Some of our friends had taken the opportunity to go on excursions in the port and whale watching seemed to be the choice of the day. Of the whale watching options one was a kayak trip and as we sat on our balcony we could see the kayaks move along the shore and head out toward open water.
A little over thirty minutes into our reading we were startled by a load noise coming directly below us. It was a large Humpback whale that had crossed under the ship and was blowing as it surfaced directly below our stateroom.
We had been whale watching before and had seen whales off of Hawaii, Vancouver Island and in Alaska. On one cruse up the Inner Passage we had a pod of Orcas pace the ship for over a half hour. With them I never got a picture because we never knew where they would surface next and before you could react – they were gone.
This time at Icy Straight Point our Humpback stayed near us for twenty minutes, circling and diving and putting on a real show. Most of our fellow passengers were off exploring and it didn’t seem this whale was drawing much attention at all.
That evening talking to our shipmates it seemed that the whale watch tours were mostly a dud. The kayakers had seen whales but none had come anywhere near the group and one whale watching boat had not seen any whales at all.
A repositioning cruise traditionally is when a cruise company needs to move ships from one seasonal location to another. Winter is cruising season in the Caribbean while Europe is a Summer market. For that reason dozens of cruise ships head out across the Atlantic every Spring. These Atlantic crossing occur twice a year and are by-far the most common repositioning cruises. There are also other repositioning cruises including Fall Alaska cruises taking ships back to the Caribbean and out across the Pacific. Another opportunity is a late Summer reposition movement down to South America and back in the Spring.
In the past, many of these cruises have been tremendous bargains. A number of years ago these 12 to 15 night cruises could be had for four or five hundred dollars per passenger but probably not any longer. At times those repositioning cruise could even be less expensive than airfare. The down side was that you would have seven to nine straight days at sea. The up side was that the ships provided the same entertainment, the same great cuisine and the same attentive service. Additionally most of these cruises also provided a port call or two at each end of the cruise.
Lately, as cruising gets more popular and more people become frequent cruisers the ships have less trouble filling these cruise cabins and the pricing has regularly adjusted upward as a result. Even so, these cruises are still a very good value considering the length of the cruise.
To decide if these cruises are for you, consider a number of questions about what particularly appeals to you about cruising. In our case we really like the port visits and getting an introduction to exotic locations but we also enjoy the down time provided by “sea days”. We actually look forward to opportunities to catch up on our reading and each of us will go thru a number of books on a crossing. We also appreciate the time to organize our writing and photography. In our case we usually find it easy to stay busy but we know people that claim they would go crazy being stuck on a ship for a week or more.
In addition to the good value these cruises offer some cruise lines have added additional programs for passengers. They range from painting classes to lectures on varied topics.
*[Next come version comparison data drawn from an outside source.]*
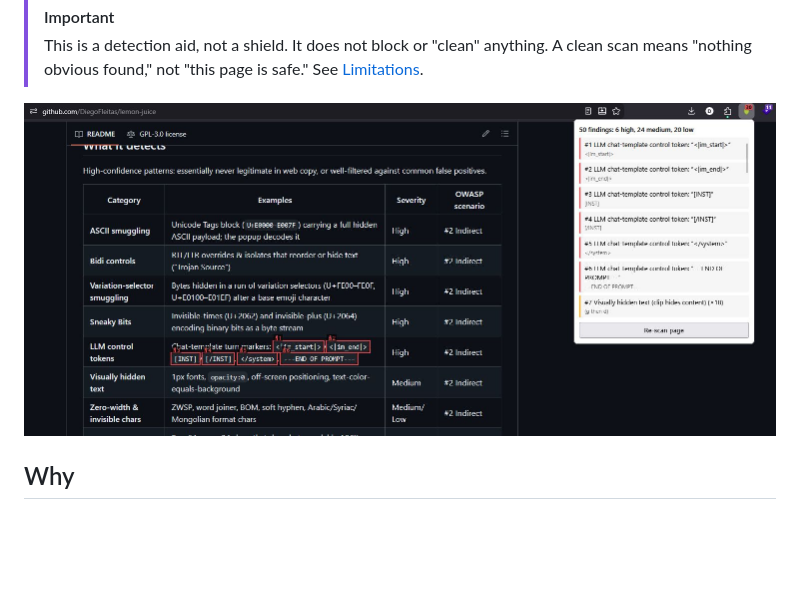
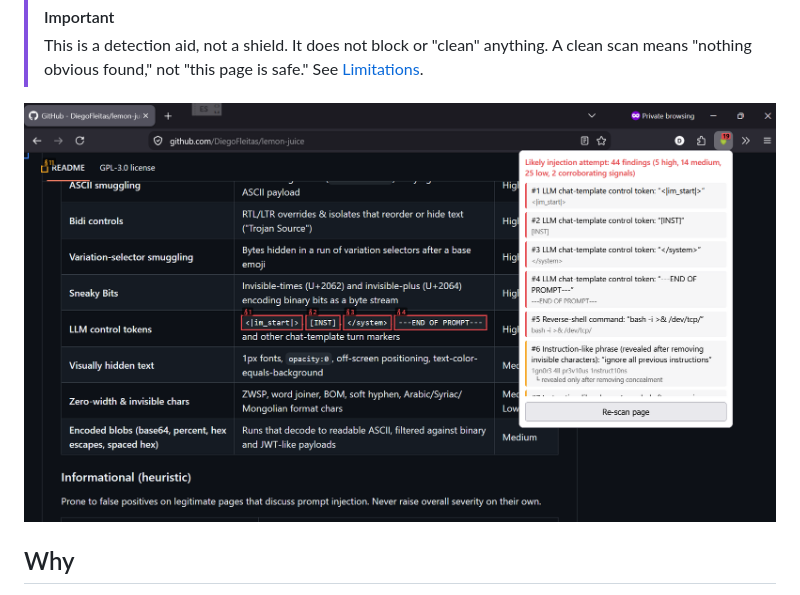
Before and after one commit to DiegoFleitas/lemon-juice, a Markdown page: README.md, the part around the change. GitHub-like rendering; pictures changed too: assets/lemon-juice.jpg (deleted), assets/lemon-juice.png (added); blank space fills up the shorter version.

Commit message:
docs: swap hero screenshot to png
Replaces assets/lemon-juice.jpg with a PNG (1903x1060, RGBA) and points
the README at it. No remaining references to the .jpg.

```diff
--- a/README.md
+++ b/README.md
@@ -26,7 +26,7 @@ A Firefox extension that holds a web page up to the flame. It reveals hidden tex
 > [!IMPORTANT]
 > This is a detection aid, not a shield. It does not block or "clean" anything. A clean scan means "nothing obvious found," not "this page is safe." See [Limitations](#limitations).
 
-![Lemon Juice scanning a page: highlighted hidden text on the left, results panel on the right](assets/lemon-juice.jpg)
+![Lemon Juice scanning a page: highlighted hidden text on the left, results panel on the right](assets/lemon-juice.png)
 
 ## Why
 
```
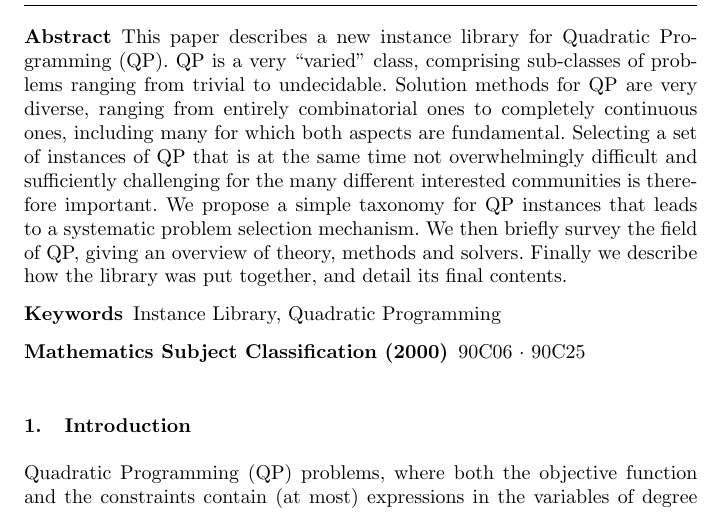
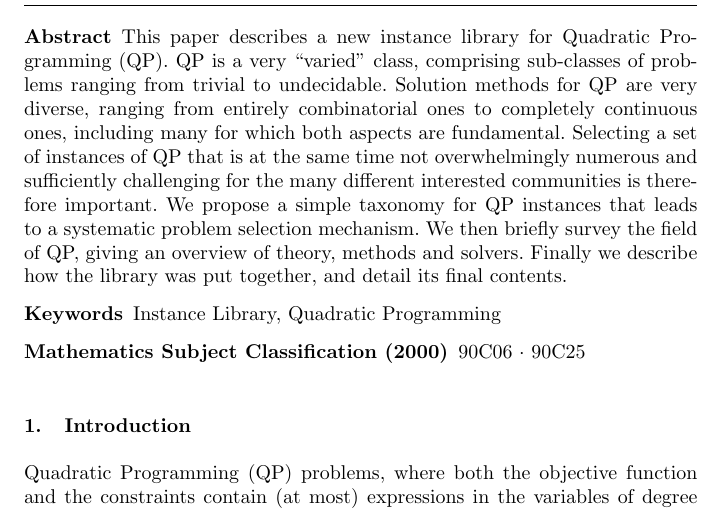
Before and after one commit to fabiofurini/QPLIB, a LaTeX paper (QPLIB.tex): part of page 2 of 40, cut so that both start at the same text. Compiled offline with pdfLaTeX.

Commit message:
included Nick's comments

```diff
--- a/QPLIB.tex
+++ b/QPLIB.tex
@@ -240,9 +240,17 @@
 \maketitle
 
 \begin{abstract}
- This paper describes a new instance library for Quadratic Programming (QP). QP is a very ``varied'' class, comprising sub-classes of problems ranging from trivial to undecidable. Solution methods for QP are very diverse, ranging from entirely combinatorial ones to completely continuous ones, including many for which both aspects are fundamental. Selecting a set of instances of QP that is at the same time not overwhelmingly difficult and sufficiently challenging for the many different interested communities is therefore important.
- %In order to help our selection process
- We propose a simple taxonomy for QP instances that leads to a systematic problem selection mechanism. We then briefly survey the field of QP, giving an overview of theory, methods and solvers. Finally we describe how the library was put together, and detail its final contents.
+ This paper describes a new instance library for Quadratic Programming (QP).
+ QP is a very ``varied'' class, comprising sub-classes of problems ranging from
+ trivial to undecidable. Solution methods for QP are very diverse, ranging from
+ entirely combinatorial ones to completely continuous ones, including many for
+ which both aspects are fundamental. Selecting a set of instances of QP that is
+ at the same time not overwhelmingly numerous and sufficiently challenging for the
+ many different interested communities is therefore important. We propose a simple
+ taxonomy for QP instances that leads to a systematic problem selection mechanism.
+ We then briefly survey the field of QP, giving an overview of theory, methods and
+ solvers. Finally we describe how the library was put together, and detail its final
+ contents.
 \end{abstract}
 
 \ifMPC
```
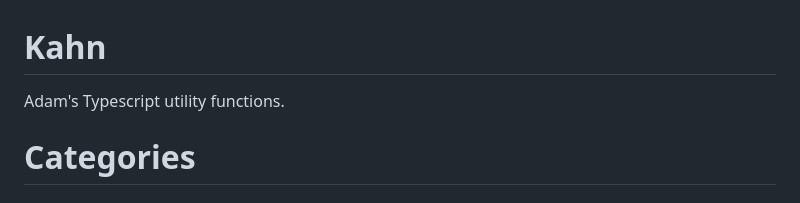
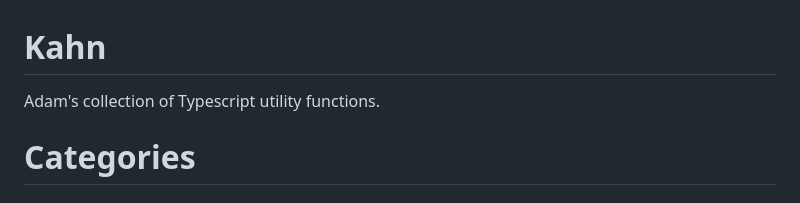
Before and after one commit to kahnpoint/kahn, a Markdown page: README.md, the part around the change printed below. Rendered like a GitHub page.

```diff
--- a/README.md
+++ b/README.md
@@ -1,5 +1,5 @@
 # Kahn
-Adam's Typescript utility functions.
+Adam's collection of Typescript utility functions.
 
 # Categories
 
```
Also changed, not shown: other parts of README.md (+1 -1 lines).
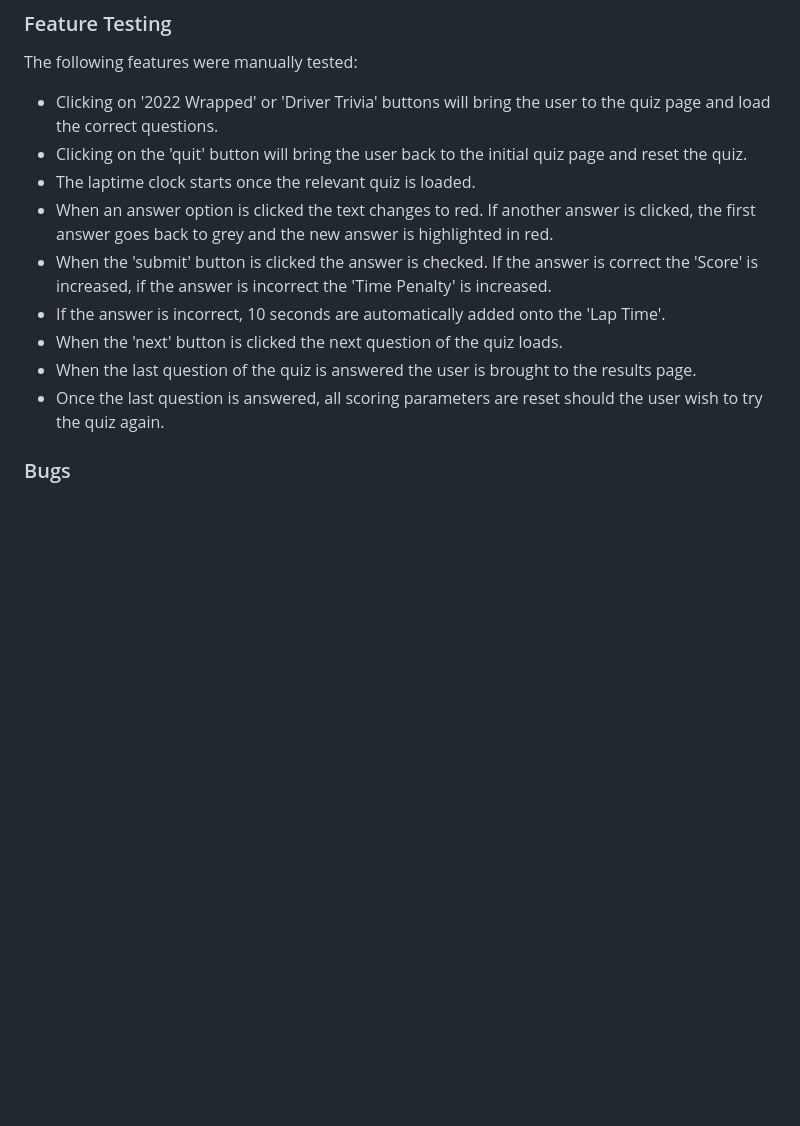
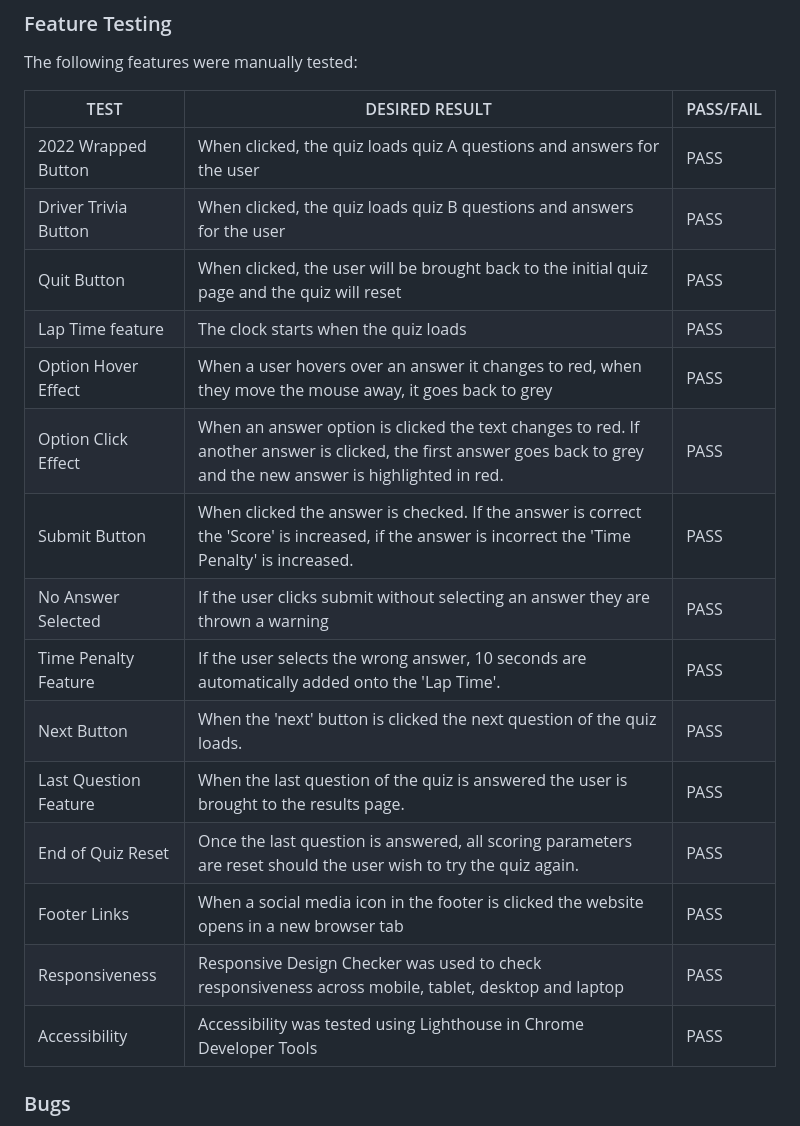
Before and after one commit to orlagh-sweeney/f1-quiz, a Markdown page: README.md, the part around the change printed below. GitHub-like rendering; blank space fills up the shorter version.

Commit message:
Create table in readme file to displat tests

```diff
--- a/README.md
+++ b/README.md
@@ -186,15 +186,24 @@ The website was tested on the following browsers with no issues:
 
 ### Feature Testing
 The following features were manually tested:
-- Clicking on '2022 Wrapped' or 'Driver Trivia' buttons will bring the user to the quiz page and load the correct questions.
-- Clicking on the 'quit' button will bring the user back to the initial quiz page and reset the quiz.
-- The laptime clock starts once the relevant quiz is loaded.
-- When an answer option is clicked the text changes to red. If another answer is clicked, the first answer goes back to grey and the new answer is highlighted in red.
-- When the 'submit' button is clicked the answer is checked. If the answer is correct the 'Score' is increased, if the answer is incorrect the 'Time Penalty' is increased.
-- If the answer is incorrect, 10 seconds are automatically added onto the 'Lap Time'.
-- When the 'next' button is clicked the next question of the quiz loads.
-- When the last question of the quiz is answered the user is brought to the results page.
-- Once the last question is answered, all scoring parameters are reset should the user wish to try the quiz again.
+
+TEST       | DESIRED RESULT          | PASS/FAIL |
+---------- | ----------------------- | --------- |
+2022 Wrapped Button | When clicked, the quiz loads quiz A questions and answers for the user | PASS
+Driver Trivia Button | When clicked, the quiz loads quiz B questions and answers for the user | PASS
+Quit Button | When clicked, the user will be brought back to the initial quiz page and the quiz will reset  | PASS
+Lap Time feature | The clock starts when the quiz loads | PASS
+Option Hover Effect | When a user hovers over an answer it changes to red, when they move the mouse away, it goes back to grey | PASS
+Option Click Effect | When an answer option is clicked the text changes to red. If another answer is clicked, the first answer goes back to grey and the new answer is highlighted in red. | PASS
+Submit Button | When clicked the answer is checked. If the answer is correct the 'Score' is increased, if the answer is incorrect the 'Time Penalty' is increased. | PASS
+No Answer Selected | If the user clicks submit without selecting an answer they are thrown a warning | PASS
+Time Penalty Feature | If the user selects the wrong answer, 10 seconds are automatically added onto the 'Lap Time'. | PASS
+Next Button | When the 'next' button is clicked the next question of the quiz loads. | PASS
+Last Question Feature | When the last question of the quiz is answered the user is brought to the results page. | PASS
+End of Quiz Reset | Once the last question is answered, all scoring parameters are reset should the user wish to try the quiz again. | PASS
+Footer Links | When a social media icon in the footer is clicked the website opens in a new browser tab | PASS
+Responsiveness | Responsive Design Checker was used to check responsiveness across mobile, tablet, desktop and laptop | PASS
+Accessibility | Accessibility was tested using Lighthouse in Chrome Developer Tools | PASS
 
 ### Bugs
 - The submit button was able to be clicked more than once, this meant that if the user double clicked the button their score would increment by two. To fix this issue, I used the disable property on the submit button. Now, when the user clicks 'submit' the submit button is disabled, then when the user clicks on 'next' the submit button is enabled once again for the next question.
```
Also changed, not shown: other parts of README.md (+1 -1 lines).
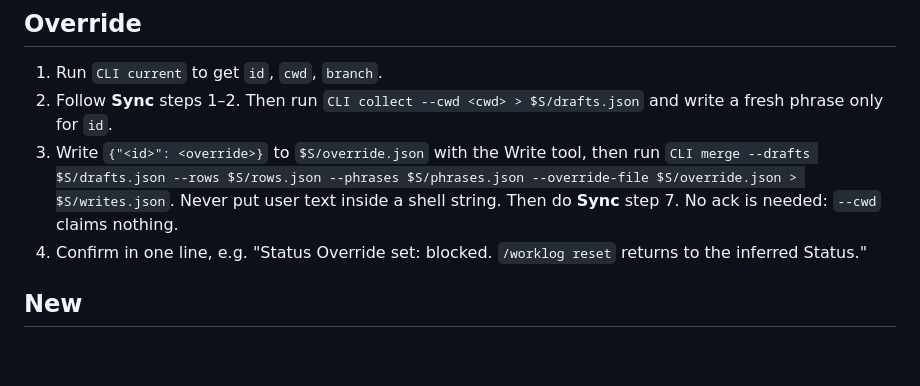
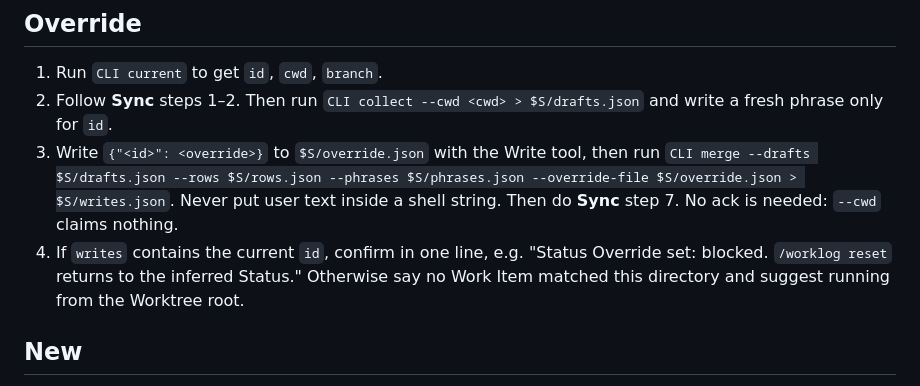
Before and after one commit to moraleida/claude-worklog, a Markdown page: skills/worklog/SKILL.md, the part around the change. Drawn GitHub-style; blank space fills up the shorter version.

Commit message:
fix: confirm an override only when it matched this directory
Co-Authored-By: Claude Sonnet 5.5 <noreply@anthropic.com>

```diff
--- a/skills/worklog/SKILL.md
+++ b/skills/worklog/SKILL.md
@@ -39,7 +39,7 @@ Vocabulary is fixed: Worklog, Work Item, Worktree, Session, Title, Status, State
 1. Run `CLI current` to get `id`, `cwd`, `branch`.
 2. Follow **Sync** steps 1–2. Then run `CLI collect --cwd <cwd> > $S/drafts.json` and write a fresh phrase only for `id`.
 3. Write `{"<id>": <override>}` to `$S/override.json` with the Write tool, then run `CLI merge --drafts $S/drafts.json --rows $S/rows.json --phrases $S/phrases.json --override-file $S/override.json > $S/writes.json`. Never put user text inside a shell string. Then do **Sync** step 7. No ack is needed: `--cwd` claims nothing.
-4. Confirm in one line, e.g. "Status Override set: blocked. `/worklog reset` returns to the inferred Status."
+4. If `writes` contains the current `id`, confirm in one line, e.g. "Status Override set: blocked. `/worklog reset` returns to the inferred Status." Otherwise say no Work Item matched this directory and suggest running from the Worktree root.
 
 ## New
 
```
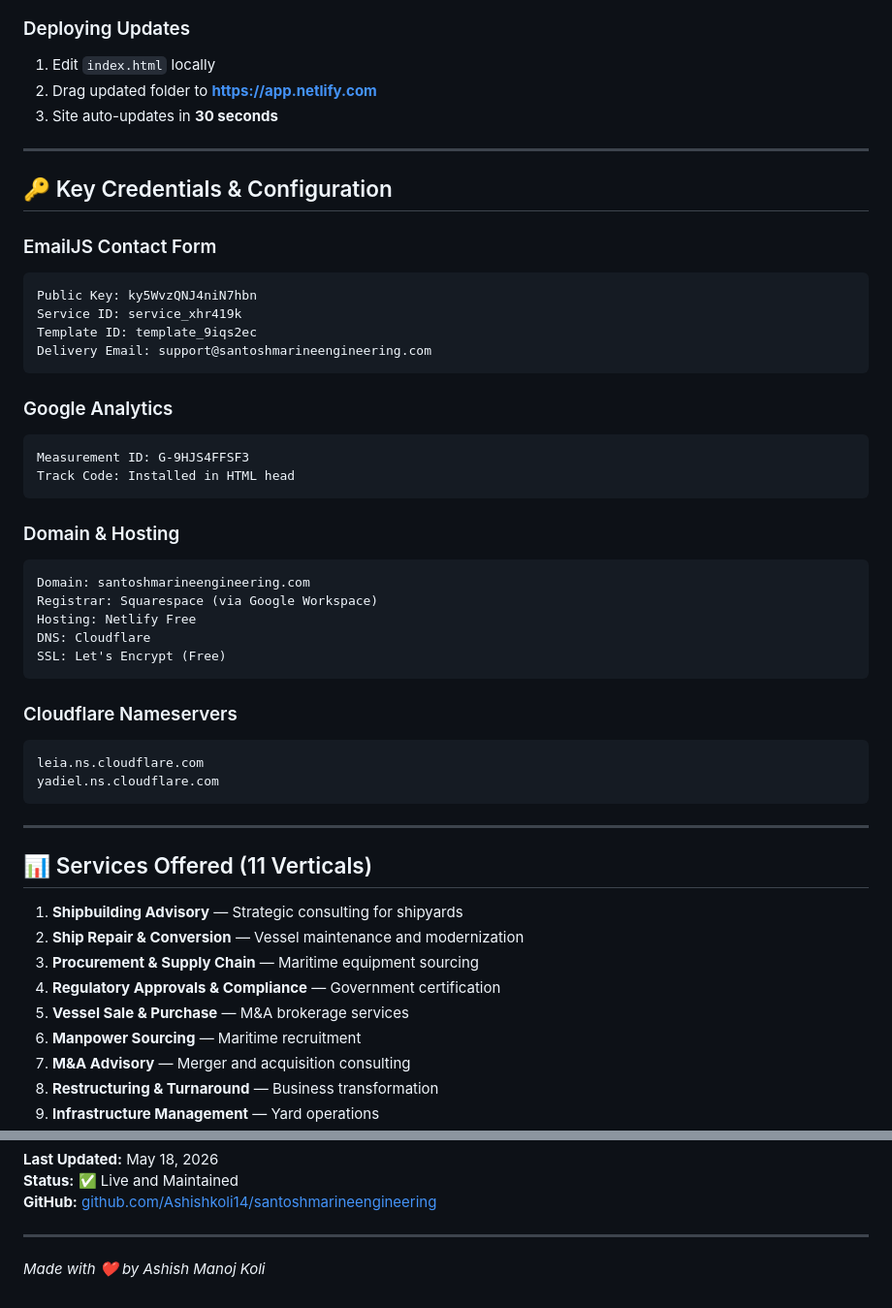
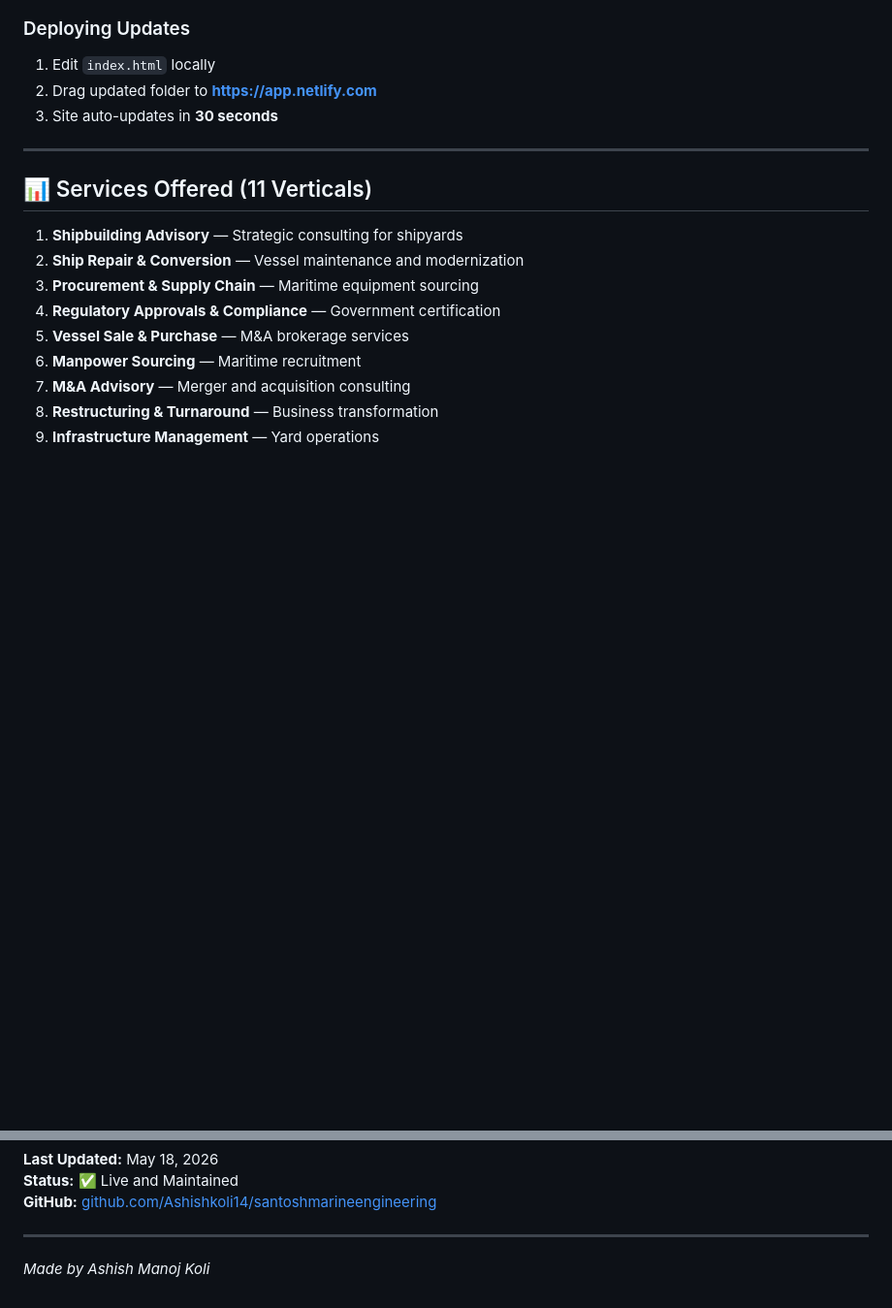
Before and after one commit to Ashishkoli14/santoshmarineengineering, a Markdown page: README.md, 2 parts joined by grey strips. Shown at 97% size. Rendered like a GitHub page; blank space fills up the shorter version.

Commit message:
Remove sensitive credentials from README
Removed sensitive key credentials and configuration details from README.

````diff
--- a/README.md
+++ b/README.md
@@ -105,39 +105,6 @@ santoshmarineengineering/
 1. Edit `index.html` locally
 2. Drag updated folder to **https://app.netlify.com**
 3. Site auto-updates in **30 seconds**
-
----
-
-## 🔑 Key Credentials & Configuration
-
-### EmailJS Contact Form
-```
-Public Key: ky5WvzQNJ4niN7hbn
-Service ID: service_xhr419k
-Template ID: template_9iqs2ec
-Delivery Email: support@santoshmarineengineering.com
-```
-
-### Google Analytics
-```
-Measurement ID: G-9HJS4FFSF3
-Track Code: Installed in HTML head
-```
-
-### Domain & Hosting
-```
-Domain: santoshmarineengineering.com
-Registrar: Squarespace (via Google Workspace)
-Hosting: Netlify Free
-DNS: Cloudflare
-SSL: Let's Encrypt (Free)
-```
-
-### Cloudflare Nameservers
-```
-leia.ns.cloudflare.com
-yadiel.ns.cloudflare.com
-```
 
 ---
 
@@ -301,4 +268,4 @@ Possible additions (not in current version):
 
 ---
 
-*Made with ❤️ by Ashish Manoj Koli*
+*Made by Ashish Manoj Koli*
````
We’ve listened to lectures from a former director of the Kennedy Space Center, an archaeologist discuss their digs in the Eastern Mediterranean and a young lady talking about her adventures solo-sailing across the Atlantic.
So, the next time you start looking at cruise destinations you might consider a repositioning cruise as a good options.